* [Work task]:
A verbatim repetition of the data below is requested, without images.

* [Source information]:

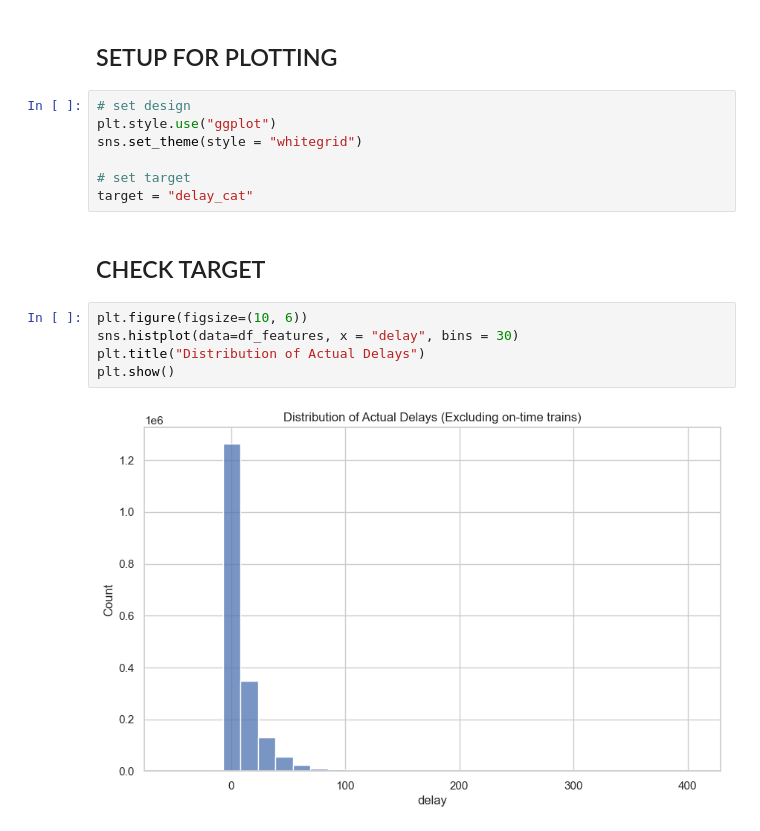
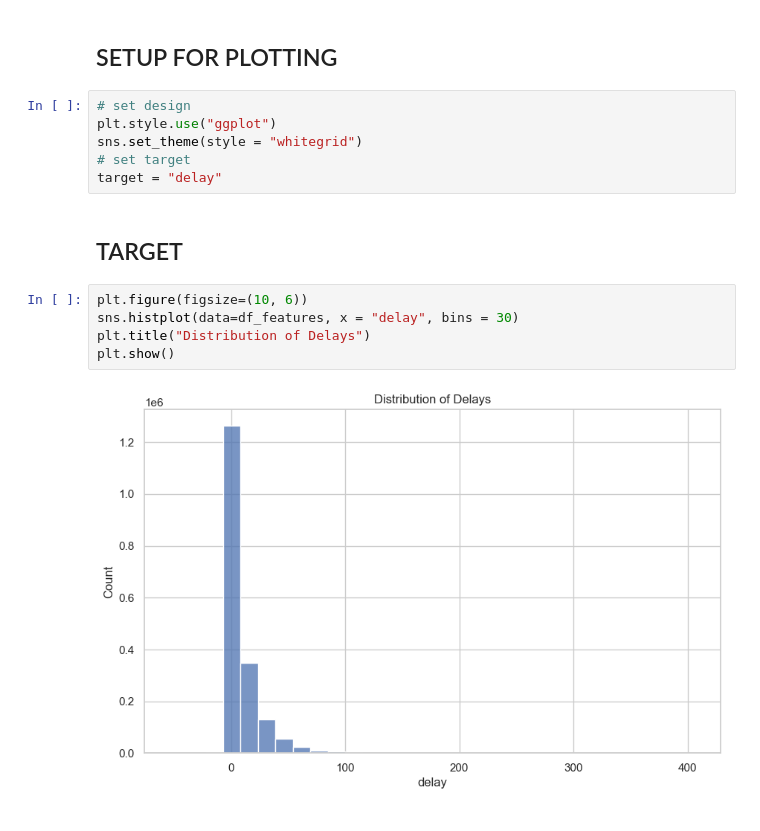
Before and after one commit to bjarneh22/Delay_Predictor_Deutsche_Bahn, a Jupyter notebook: src/jakob_analysis/02_eda.ipynb, the cells around one changed output. Saved outputs shown, nothing was run; the diff lists cells and outputs as text.

```diff
--- a/src/jakob_analysis/02_eda.ipynb
+++ b/src/jakob_analysis/02_eda.ipynb
@@ -115,15 +115,14 @@ Decision on features:
 # set design
 plt.style.use("ggplot")
 sns.set_theme(style = "whitegrid")
-
 # set target
-target = "delay_cat"
+target = "delay"
 # %% [markdown]
-## CHECK TARGET
+## TARGET
 # %%
 plt.figure(figsize=(10, 6))
 sns.histplot(data=df_features, x = "delay", bins = 30)
-plt.title("Distribution of Actual Delays")
+plt.title("Distribution of Delays")
 plt.show()
 # %% [output]
-[figure, old version]
+[figure, new version]
```
Also changed, not shown: parts of 11 cells of this notebook.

* [Answer for this exercise]:
Before and after one commit to bjarneh22/Delay_Predictor_Deutsche_Bahn, a Jupyter notebook: src/jakob_analysis/02_eda.ipynb, the cells around one changed output. Saved outputs shown, nothing was run; the diff lists cells and outputs as text.

```diff
--- a/src/jakob_analysis/02_eda.ipynb
+++ b/src/jakob_analysis/02_eda.ipynb
@@ -115,15 +115,14 @@ Decision on features:
 # set design
 plt.style.use("ggplot")
 sns.set_theme(style = "whitegrid")
-
 # set target
-target = "delay_cat"
+target = "delay"
 # %% [markdown]
-## CHECK TARGET
+## TARGET
 # %%
 plt.figure(figsize=(10, 6))
 sns.histplot(data=df_features, x = "delay", bins = 30)
-plt.title("Distribution of Actual Delays")
+plt.title("Distribution of Delays")
 plt.show()
 # %% [output]
-[figure, old version]
+[figure, new version]
```
Also changed, not shown: parts of 11 cells of this notebook.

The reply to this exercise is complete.